Frank Pallone filled the seat vacated by Howard's death in 1988.

Howard was a resident of Spring Lake Heights, New Jersey,[1] and was interred in St. Catharine’s Cemetery in Sea Girt, New Jersey.

Honors[edit]
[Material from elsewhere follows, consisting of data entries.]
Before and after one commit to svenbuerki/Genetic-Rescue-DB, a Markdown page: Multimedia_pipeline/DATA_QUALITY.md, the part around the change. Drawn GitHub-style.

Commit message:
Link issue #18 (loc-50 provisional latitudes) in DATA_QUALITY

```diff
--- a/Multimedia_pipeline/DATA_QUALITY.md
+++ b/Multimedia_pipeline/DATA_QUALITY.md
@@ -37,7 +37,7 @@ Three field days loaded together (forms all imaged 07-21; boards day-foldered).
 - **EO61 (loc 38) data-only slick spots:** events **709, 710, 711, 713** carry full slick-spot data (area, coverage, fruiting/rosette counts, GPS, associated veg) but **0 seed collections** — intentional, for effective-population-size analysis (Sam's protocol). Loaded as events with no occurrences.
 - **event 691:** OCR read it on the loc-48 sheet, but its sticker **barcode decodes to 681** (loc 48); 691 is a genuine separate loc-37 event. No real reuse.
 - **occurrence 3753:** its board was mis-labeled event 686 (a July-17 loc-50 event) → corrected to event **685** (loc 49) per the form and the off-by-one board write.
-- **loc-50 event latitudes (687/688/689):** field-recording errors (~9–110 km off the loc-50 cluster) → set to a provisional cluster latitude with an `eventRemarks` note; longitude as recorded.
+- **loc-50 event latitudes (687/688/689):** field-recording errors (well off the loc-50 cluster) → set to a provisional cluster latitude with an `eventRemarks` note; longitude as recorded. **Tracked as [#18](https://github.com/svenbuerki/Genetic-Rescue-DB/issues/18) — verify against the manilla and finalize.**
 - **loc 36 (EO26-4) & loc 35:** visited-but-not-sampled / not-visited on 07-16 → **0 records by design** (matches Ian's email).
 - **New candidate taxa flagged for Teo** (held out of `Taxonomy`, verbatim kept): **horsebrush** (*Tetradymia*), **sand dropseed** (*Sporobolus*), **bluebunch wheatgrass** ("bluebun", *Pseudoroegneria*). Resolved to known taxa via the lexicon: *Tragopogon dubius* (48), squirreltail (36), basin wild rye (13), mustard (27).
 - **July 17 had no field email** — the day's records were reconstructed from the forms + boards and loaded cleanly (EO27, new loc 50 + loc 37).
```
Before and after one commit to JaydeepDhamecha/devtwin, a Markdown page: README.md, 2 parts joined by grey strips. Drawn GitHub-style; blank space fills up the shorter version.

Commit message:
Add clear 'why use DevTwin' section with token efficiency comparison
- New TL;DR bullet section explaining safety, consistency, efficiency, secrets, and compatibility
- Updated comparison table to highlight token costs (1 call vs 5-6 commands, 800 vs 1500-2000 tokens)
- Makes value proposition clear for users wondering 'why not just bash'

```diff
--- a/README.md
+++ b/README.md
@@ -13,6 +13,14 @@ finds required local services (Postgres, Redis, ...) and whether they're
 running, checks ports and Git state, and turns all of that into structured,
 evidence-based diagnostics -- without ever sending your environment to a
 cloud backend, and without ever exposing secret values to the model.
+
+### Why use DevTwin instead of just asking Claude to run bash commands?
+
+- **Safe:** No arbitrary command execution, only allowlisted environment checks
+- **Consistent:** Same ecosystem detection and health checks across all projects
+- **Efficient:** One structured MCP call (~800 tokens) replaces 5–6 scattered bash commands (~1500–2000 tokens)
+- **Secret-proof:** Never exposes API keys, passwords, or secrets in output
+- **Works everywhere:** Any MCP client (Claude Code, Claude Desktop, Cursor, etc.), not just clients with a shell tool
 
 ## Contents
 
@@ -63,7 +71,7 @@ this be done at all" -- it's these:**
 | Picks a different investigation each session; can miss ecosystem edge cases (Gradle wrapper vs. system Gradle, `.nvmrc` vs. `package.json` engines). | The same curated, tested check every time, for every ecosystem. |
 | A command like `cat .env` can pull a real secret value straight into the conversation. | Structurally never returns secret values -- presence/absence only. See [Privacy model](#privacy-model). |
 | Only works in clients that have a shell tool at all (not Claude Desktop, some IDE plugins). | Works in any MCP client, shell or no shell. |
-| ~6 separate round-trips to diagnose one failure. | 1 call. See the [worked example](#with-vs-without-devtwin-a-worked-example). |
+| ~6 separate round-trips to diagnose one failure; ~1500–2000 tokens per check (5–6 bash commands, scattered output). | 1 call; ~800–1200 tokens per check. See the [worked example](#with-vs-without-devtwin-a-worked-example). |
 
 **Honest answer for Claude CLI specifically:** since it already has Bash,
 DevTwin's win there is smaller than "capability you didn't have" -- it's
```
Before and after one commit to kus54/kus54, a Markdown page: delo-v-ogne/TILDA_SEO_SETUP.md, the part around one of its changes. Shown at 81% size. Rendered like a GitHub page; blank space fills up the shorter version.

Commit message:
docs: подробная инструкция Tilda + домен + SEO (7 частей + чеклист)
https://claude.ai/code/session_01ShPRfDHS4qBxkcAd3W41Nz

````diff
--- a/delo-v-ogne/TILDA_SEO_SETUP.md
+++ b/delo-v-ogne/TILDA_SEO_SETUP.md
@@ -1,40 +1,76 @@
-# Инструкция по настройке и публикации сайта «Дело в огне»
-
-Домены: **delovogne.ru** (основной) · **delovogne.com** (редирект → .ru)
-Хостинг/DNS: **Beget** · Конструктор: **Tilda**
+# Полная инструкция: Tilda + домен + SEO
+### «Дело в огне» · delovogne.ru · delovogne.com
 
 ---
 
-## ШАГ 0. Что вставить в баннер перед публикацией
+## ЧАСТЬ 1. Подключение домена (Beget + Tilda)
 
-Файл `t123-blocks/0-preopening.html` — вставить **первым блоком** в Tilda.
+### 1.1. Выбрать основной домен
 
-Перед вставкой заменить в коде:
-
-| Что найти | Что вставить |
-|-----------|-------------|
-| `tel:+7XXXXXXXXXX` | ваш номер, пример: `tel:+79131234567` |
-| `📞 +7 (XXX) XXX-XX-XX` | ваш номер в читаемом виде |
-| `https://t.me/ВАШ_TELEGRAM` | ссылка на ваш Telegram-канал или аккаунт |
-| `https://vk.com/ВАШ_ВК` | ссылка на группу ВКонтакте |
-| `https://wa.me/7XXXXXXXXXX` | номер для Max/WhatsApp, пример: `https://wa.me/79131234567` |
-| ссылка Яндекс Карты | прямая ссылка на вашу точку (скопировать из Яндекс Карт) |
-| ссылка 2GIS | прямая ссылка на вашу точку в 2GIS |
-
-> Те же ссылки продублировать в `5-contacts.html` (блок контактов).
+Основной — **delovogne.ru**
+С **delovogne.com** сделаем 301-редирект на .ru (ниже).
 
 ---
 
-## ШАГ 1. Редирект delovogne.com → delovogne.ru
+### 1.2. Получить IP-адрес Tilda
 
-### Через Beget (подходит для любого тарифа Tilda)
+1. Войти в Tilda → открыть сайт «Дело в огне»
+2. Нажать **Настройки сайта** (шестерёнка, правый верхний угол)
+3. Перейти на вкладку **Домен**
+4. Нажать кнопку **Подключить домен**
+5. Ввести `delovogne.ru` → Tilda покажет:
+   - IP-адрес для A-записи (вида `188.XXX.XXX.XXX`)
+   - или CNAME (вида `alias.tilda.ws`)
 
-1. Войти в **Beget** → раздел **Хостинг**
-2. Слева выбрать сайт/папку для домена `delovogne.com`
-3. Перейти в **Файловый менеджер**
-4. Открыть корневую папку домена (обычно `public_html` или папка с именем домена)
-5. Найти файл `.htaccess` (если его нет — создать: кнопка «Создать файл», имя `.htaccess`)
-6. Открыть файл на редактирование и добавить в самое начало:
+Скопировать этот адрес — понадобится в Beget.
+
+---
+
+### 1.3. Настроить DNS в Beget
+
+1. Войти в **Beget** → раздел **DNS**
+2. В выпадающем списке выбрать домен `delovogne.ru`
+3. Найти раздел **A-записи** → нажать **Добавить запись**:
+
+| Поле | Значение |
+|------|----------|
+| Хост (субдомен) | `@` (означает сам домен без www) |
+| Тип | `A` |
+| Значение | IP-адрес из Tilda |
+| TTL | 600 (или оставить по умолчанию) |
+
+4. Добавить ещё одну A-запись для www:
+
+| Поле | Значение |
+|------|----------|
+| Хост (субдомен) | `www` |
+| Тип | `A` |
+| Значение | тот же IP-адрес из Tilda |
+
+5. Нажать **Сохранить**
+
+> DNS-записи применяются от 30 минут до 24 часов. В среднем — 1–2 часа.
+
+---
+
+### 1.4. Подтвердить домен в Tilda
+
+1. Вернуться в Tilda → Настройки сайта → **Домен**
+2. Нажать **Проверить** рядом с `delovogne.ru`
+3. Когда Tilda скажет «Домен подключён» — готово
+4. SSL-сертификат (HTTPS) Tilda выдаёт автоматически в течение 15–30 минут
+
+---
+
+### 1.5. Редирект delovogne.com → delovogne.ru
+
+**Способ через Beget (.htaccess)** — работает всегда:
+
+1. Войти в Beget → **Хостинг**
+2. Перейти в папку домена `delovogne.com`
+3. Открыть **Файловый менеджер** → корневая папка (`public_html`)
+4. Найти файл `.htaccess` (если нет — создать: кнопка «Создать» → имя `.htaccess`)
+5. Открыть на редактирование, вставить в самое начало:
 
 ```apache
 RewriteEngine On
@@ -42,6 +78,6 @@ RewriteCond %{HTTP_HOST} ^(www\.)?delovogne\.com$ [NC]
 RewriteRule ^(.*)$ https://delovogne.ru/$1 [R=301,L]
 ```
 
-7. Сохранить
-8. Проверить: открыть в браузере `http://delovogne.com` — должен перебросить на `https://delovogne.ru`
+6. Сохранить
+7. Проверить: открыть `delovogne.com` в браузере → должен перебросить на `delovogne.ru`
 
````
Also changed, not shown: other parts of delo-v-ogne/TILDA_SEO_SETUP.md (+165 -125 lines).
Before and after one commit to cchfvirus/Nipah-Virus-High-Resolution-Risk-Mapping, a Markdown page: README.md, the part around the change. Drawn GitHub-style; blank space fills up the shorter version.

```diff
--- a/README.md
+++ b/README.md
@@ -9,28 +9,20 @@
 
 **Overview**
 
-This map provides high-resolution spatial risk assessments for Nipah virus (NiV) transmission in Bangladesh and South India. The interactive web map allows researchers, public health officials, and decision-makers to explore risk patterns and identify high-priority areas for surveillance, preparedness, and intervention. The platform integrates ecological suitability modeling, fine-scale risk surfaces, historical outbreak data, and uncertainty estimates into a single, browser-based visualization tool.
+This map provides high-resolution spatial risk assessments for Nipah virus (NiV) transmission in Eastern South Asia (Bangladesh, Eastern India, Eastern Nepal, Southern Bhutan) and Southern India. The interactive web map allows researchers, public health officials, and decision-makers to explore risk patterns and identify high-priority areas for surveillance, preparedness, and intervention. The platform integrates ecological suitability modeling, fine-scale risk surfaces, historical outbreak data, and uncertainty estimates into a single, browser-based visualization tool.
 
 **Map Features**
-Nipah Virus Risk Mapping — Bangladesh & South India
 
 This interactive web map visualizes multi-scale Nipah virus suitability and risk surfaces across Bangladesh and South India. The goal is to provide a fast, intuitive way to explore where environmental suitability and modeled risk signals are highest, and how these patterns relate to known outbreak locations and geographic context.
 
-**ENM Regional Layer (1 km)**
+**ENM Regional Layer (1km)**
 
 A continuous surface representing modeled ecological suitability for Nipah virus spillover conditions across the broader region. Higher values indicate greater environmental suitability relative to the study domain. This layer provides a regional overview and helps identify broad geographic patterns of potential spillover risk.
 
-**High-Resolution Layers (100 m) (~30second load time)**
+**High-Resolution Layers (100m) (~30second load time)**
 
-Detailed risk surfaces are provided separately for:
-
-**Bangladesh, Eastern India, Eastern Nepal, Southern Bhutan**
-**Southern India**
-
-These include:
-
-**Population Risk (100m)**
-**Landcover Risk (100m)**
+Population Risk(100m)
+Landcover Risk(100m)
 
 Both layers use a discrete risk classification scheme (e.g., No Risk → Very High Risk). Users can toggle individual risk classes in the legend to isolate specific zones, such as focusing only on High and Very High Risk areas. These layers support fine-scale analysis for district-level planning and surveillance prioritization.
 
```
  • On September 21, 1985, the Northeast Fisheries Science Center was destroyed by a fire. On October 11, 1989, a groundbreaking ceremony was held at Sandy Hook, New Jersey for the construction of a 36,000-square-foot (3,300 m2) marine research laboratory to be occupied by scientists from the Department of Commerce National Oceanic and Atmospheric Administration's National Marine Fisheries Service (NMFS), as well as from state agencies through the New Jersey Marine Sciences Consortium (NJMSC), and academic institutions in New Jersey. The new laboratory, was completed in about three years and named the James J. Howard Marine Sciences Laboratory to honor the late U.S. Representative who strongly supported marine research'. The primary mission of the Howard Laboratory is to conduct research in ecology, leading to a better understanding of both coastal and estuarine organisms and the effects of human activities on nearshore marine populations.
  • The Governors Highway Safety Association (GHSA) named their highest honor the James J. Howard Highway Safety Trailblazer Award. The award honors an individual for sustained outstanding leadership in endeavors that significantly improve highway safety. The recipient of this award must have undertaken a concerted, long-term effort to make our nation’s highways safer and has made a significant contribution to the field of highway safety. The recipient must have established and implemented programs or have been responsible for notable advancements in technology or research throughout the years that have yielded a demonstrated safety impact.
  • The Asbury Park main train station and bus terminal was torn down and rebuilt as the James J. Howard Transportation Center.
  • On April 6, 1988 President Ronald Reagan signs H.R. 4263 naming Interstate 195 (I-195) in New Jersey the James J. Howard Interstate Highway. Interstate 195 is an east-west freeway linking Trenton and Princeton to Lakewood and the Jersey Shore.
  • Fort Monmouth's Eatontown Gardens, 600 family housing units in fifty two buildings, constructed 1953-1954, was renamed for Congressman James J. Howard in recognition of his long-time support for Fort Monmouth and his contributions in Congress to the welfare of soldiers and the Army.

References[edit]

  1. ^ Sullivan, Joseph F. "POLITICS; Parties Maneuver to Replace 2 Representatives", The New York Times, April 3, 1988. Accessed December 16, 2007. "Until Mr. Howard, Democrat of Spring Lake Heights, won the seat in the wake of President Lyndon B. Johnson's landslide 1964 victory and began his 24-year career, the district was represented for 22 years by James C. Auchincloss, a Republican, until advancing age forced his retirement."

External links[edit]

United States House of Representatives
Preceded by
James C. Auchincloss
Member of the U.S. House of Representatives
from New Jersey's 3rd congressional district

1965–1988
Succeeded by
Frank Pallone
Political offices
Preceded by
Harold T. Johnson
California
Chairman of House Transportation Committee
1981–1988
Succeeded by
Glenn M. Anderson
California